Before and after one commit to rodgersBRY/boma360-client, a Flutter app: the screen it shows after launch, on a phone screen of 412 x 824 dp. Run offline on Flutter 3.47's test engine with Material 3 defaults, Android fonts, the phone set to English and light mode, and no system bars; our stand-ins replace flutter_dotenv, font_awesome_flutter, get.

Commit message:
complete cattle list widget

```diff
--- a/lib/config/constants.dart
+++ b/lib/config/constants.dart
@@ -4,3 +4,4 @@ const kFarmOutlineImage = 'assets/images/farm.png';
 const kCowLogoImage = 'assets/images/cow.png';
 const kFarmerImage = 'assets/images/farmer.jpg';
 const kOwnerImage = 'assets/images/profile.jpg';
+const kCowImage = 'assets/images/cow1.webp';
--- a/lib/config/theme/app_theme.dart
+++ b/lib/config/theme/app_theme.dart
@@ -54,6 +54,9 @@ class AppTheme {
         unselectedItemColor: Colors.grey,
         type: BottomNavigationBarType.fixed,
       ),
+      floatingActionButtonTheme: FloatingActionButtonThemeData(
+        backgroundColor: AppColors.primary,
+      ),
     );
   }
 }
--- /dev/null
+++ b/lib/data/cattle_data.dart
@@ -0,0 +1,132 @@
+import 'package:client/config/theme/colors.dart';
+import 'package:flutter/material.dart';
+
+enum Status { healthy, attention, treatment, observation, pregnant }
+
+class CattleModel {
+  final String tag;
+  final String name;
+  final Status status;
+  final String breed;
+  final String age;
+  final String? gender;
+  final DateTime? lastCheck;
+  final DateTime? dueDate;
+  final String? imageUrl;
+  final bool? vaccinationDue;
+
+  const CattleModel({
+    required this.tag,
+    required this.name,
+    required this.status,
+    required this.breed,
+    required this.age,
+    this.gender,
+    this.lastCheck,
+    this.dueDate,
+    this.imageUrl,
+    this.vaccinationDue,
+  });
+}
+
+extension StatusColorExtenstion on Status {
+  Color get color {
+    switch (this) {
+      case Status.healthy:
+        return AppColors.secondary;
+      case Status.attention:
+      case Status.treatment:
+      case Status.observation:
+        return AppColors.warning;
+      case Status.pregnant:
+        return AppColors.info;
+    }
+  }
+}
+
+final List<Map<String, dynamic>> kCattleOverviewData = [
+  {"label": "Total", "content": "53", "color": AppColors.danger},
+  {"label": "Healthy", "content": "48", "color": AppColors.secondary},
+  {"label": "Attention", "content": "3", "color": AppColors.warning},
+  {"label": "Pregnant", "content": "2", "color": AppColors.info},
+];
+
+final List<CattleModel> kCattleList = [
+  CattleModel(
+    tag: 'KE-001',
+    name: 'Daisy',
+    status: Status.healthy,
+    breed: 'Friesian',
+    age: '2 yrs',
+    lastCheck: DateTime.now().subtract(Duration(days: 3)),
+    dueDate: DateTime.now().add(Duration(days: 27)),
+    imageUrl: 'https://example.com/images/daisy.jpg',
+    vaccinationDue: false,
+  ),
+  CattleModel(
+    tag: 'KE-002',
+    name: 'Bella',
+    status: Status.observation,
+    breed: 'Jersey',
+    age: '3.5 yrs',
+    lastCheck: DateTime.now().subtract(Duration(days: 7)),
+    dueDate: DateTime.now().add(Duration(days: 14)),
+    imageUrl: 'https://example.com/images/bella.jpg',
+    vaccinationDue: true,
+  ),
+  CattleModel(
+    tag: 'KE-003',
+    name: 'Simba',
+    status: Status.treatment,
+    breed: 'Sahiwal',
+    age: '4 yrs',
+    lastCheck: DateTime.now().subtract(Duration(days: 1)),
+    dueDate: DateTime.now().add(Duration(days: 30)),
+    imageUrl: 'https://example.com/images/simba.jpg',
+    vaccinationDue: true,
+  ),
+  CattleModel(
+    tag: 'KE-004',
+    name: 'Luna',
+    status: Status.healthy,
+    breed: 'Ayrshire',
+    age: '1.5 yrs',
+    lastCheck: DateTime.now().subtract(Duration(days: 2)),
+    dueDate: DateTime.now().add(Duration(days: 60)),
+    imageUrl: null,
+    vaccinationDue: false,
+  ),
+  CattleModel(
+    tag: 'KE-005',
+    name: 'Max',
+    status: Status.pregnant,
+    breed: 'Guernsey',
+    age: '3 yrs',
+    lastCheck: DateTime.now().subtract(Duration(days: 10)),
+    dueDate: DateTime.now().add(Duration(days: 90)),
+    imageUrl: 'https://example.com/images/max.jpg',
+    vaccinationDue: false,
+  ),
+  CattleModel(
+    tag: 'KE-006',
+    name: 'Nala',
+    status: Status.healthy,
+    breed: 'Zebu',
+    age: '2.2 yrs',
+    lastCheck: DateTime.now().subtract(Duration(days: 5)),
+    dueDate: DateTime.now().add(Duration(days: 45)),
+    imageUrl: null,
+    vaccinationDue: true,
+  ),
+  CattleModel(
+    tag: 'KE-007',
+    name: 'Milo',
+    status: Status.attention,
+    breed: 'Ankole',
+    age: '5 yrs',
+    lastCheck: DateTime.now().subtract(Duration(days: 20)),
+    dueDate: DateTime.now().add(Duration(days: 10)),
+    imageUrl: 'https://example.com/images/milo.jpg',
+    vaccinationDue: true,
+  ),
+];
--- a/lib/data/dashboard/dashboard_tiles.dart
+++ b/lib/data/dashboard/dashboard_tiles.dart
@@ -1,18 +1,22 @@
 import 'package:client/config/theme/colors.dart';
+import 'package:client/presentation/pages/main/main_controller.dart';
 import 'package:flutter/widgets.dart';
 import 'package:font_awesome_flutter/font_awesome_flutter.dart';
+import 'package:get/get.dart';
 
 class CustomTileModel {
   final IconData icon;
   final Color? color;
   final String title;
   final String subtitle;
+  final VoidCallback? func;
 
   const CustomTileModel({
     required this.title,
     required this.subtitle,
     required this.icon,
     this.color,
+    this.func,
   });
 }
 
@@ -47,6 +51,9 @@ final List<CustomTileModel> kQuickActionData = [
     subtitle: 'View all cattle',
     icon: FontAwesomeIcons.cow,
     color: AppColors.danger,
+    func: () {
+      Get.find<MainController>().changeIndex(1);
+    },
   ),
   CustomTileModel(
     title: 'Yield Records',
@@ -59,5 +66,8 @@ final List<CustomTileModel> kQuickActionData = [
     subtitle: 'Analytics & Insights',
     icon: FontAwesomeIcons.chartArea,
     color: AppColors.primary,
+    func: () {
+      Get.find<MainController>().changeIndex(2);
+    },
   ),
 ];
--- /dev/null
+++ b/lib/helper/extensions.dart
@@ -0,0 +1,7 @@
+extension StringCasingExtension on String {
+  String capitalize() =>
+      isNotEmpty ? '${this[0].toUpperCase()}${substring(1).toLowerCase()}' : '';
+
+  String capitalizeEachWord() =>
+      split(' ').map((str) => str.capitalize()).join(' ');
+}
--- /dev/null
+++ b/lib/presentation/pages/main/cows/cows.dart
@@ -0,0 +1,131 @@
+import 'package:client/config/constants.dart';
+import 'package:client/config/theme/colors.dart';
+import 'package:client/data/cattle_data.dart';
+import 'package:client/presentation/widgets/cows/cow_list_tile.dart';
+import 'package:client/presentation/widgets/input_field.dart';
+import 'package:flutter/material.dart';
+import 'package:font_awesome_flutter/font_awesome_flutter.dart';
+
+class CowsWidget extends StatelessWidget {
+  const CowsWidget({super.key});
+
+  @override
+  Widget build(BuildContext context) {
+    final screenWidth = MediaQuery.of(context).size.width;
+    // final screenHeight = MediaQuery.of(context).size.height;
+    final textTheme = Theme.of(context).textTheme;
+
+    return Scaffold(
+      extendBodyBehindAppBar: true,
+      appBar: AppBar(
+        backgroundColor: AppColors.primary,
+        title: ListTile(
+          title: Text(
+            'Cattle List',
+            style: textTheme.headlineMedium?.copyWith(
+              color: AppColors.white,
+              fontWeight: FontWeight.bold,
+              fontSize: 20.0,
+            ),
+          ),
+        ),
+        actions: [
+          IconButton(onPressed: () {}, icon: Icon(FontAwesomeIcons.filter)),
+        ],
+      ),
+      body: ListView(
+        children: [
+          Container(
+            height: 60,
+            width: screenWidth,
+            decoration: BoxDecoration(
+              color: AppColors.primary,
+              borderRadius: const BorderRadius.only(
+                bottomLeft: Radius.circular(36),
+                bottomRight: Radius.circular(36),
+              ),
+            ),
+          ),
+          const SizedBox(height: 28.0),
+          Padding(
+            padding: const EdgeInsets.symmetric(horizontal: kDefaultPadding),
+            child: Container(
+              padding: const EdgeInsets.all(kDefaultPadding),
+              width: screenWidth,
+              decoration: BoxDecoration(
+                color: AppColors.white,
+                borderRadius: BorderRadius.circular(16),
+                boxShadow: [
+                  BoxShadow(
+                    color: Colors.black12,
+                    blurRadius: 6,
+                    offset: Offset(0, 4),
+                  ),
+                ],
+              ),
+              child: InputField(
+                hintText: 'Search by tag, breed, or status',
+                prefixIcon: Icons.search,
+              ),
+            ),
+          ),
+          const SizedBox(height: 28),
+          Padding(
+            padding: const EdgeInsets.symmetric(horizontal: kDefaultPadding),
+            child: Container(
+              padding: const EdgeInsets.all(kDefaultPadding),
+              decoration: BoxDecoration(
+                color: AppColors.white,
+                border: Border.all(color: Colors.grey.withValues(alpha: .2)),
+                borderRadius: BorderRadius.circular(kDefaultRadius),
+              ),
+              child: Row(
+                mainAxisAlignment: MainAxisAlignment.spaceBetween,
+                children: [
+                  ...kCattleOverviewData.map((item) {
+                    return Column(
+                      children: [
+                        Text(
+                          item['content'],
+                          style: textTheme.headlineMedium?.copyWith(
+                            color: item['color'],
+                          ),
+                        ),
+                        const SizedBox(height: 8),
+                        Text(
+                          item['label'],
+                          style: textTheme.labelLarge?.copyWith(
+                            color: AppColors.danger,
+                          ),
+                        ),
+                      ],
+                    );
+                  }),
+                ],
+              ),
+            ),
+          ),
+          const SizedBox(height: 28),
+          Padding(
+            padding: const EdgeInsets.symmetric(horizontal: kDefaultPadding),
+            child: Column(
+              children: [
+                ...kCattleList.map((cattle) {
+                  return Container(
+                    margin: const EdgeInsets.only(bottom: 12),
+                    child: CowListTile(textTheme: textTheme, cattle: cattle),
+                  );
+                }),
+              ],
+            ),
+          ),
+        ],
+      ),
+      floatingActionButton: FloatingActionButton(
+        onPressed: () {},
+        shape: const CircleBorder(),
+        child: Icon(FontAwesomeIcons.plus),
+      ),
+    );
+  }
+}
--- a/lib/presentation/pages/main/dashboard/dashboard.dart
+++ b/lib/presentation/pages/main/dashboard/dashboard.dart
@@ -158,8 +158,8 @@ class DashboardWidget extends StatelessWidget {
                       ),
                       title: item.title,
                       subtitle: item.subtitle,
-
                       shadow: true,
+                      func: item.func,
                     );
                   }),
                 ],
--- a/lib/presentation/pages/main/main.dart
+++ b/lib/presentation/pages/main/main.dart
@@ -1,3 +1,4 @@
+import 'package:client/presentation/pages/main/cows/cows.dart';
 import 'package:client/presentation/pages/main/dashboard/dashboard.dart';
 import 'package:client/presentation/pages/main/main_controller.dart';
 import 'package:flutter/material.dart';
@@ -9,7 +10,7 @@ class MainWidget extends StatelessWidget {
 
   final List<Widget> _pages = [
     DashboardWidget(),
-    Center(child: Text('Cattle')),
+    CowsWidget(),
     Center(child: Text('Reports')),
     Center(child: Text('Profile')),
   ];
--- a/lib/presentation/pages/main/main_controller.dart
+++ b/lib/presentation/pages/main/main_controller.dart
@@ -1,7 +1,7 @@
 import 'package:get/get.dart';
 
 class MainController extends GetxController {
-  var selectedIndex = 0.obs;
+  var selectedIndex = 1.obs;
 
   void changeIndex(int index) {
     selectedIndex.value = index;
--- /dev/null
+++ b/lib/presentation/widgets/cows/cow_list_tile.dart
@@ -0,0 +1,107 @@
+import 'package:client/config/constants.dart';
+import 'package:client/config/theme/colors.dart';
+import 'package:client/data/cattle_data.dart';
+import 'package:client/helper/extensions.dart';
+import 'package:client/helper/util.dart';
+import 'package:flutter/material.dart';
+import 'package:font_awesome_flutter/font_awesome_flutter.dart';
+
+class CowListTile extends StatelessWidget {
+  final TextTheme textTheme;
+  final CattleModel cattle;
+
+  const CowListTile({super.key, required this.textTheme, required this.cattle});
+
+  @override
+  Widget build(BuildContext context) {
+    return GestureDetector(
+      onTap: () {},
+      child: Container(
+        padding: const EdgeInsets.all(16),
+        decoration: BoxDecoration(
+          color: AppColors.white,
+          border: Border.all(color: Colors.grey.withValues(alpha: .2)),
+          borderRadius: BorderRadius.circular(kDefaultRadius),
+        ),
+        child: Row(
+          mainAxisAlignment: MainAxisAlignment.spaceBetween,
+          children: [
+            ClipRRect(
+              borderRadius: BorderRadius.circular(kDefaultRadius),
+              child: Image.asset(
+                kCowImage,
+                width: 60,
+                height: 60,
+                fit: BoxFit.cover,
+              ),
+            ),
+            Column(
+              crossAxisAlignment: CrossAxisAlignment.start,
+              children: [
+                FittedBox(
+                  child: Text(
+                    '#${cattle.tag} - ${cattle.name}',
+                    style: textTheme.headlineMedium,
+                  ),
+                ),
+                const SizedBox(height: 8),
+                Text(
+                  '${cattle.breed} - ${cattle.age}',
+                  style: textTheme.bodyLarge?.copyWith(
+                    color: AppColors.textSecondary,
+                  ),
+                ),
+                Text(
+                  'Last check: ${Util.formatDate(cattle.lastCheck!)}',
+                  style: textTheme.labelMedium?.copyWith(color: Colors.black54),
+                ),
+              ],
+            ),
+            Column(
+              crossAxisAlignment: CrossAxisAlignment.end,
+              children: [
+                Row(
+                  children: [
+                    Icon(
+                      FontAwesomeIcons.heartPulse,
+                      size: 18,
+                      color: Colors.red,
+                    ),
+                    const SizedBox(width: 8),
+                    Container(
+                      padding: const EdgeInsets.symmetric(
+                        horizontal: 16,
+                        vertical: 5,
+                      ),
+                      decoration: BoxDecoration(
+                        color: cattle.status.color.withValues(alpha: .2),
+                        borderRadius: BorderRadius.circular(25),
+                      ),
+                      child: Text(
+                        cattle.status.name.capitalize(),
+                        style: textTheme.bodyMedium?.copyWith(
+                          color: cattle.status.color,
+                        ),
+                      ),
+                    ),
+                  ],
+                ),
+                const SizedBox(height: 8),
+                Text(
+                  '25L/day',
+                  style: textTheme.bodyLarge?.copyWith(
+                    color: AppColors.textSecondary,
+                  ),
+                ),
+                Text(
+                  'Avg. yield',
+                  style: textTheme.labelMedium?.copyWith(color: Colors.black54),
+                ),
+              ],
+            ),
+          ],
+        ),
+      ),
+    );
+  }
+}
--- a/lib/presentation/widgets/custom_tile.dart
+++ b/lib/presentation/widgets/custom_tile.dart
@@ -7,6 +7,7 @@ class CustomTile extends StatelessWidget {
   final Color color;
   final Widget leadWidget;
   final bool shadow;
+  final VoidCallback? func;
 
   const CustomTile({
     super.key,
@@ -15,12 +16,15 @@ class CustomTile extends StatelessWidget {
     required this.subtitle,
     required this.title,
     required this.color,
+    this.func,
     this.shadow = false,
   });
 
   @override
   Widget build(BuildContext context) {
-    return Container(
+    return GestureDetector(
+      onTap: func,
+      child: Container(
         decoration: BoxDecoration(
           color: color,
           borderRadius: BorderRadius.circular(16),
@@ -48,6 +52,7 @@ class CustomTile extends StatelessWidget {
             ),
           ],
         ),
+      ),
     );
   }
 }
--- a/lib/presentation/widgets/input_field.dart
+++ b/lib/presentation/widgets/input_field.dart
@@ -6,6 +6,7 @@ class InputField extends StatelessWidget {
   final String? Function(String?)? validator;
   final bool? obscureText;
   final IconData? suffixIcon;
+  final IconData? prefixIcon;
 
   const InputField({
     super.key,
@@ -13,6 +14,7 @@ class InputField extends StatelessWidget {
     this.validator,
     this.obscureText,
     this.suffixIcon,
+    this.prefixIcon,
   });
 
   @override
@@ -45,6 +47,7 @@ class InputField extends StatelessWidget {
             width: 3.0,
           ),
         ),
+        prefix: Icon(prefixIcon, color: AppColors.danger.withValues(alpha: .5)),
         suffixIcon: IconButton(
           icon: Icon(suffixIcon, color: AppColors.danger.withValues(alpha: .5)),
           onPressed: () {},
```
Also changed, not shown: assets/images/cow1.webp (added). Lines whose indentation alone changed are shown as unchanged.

=====

> [WORK REQUEST]
Scan the records above and show every line in which the word "copyWith" occurs.

> [COMPLETED EXERCISE]
+            style: textTheme.headlineMedium?.copyWith(
+                          style: textTheme.headlineMedium?.copyWith(
+                          style: textTheme.labelLarge?.copyWith(
+                  style: textTheme.bodyLarge?.copyWith(
+                  style: textTheme.labelMedium?.copyWith(color: Colors.black54),
+                        style: textTheme.bodyMedium?.copyWith(
+                  style: textTheme.bodyLarge?.copyWith(
+                  style: textTheme.labelMedium?.copyWith(color: Colors.black54),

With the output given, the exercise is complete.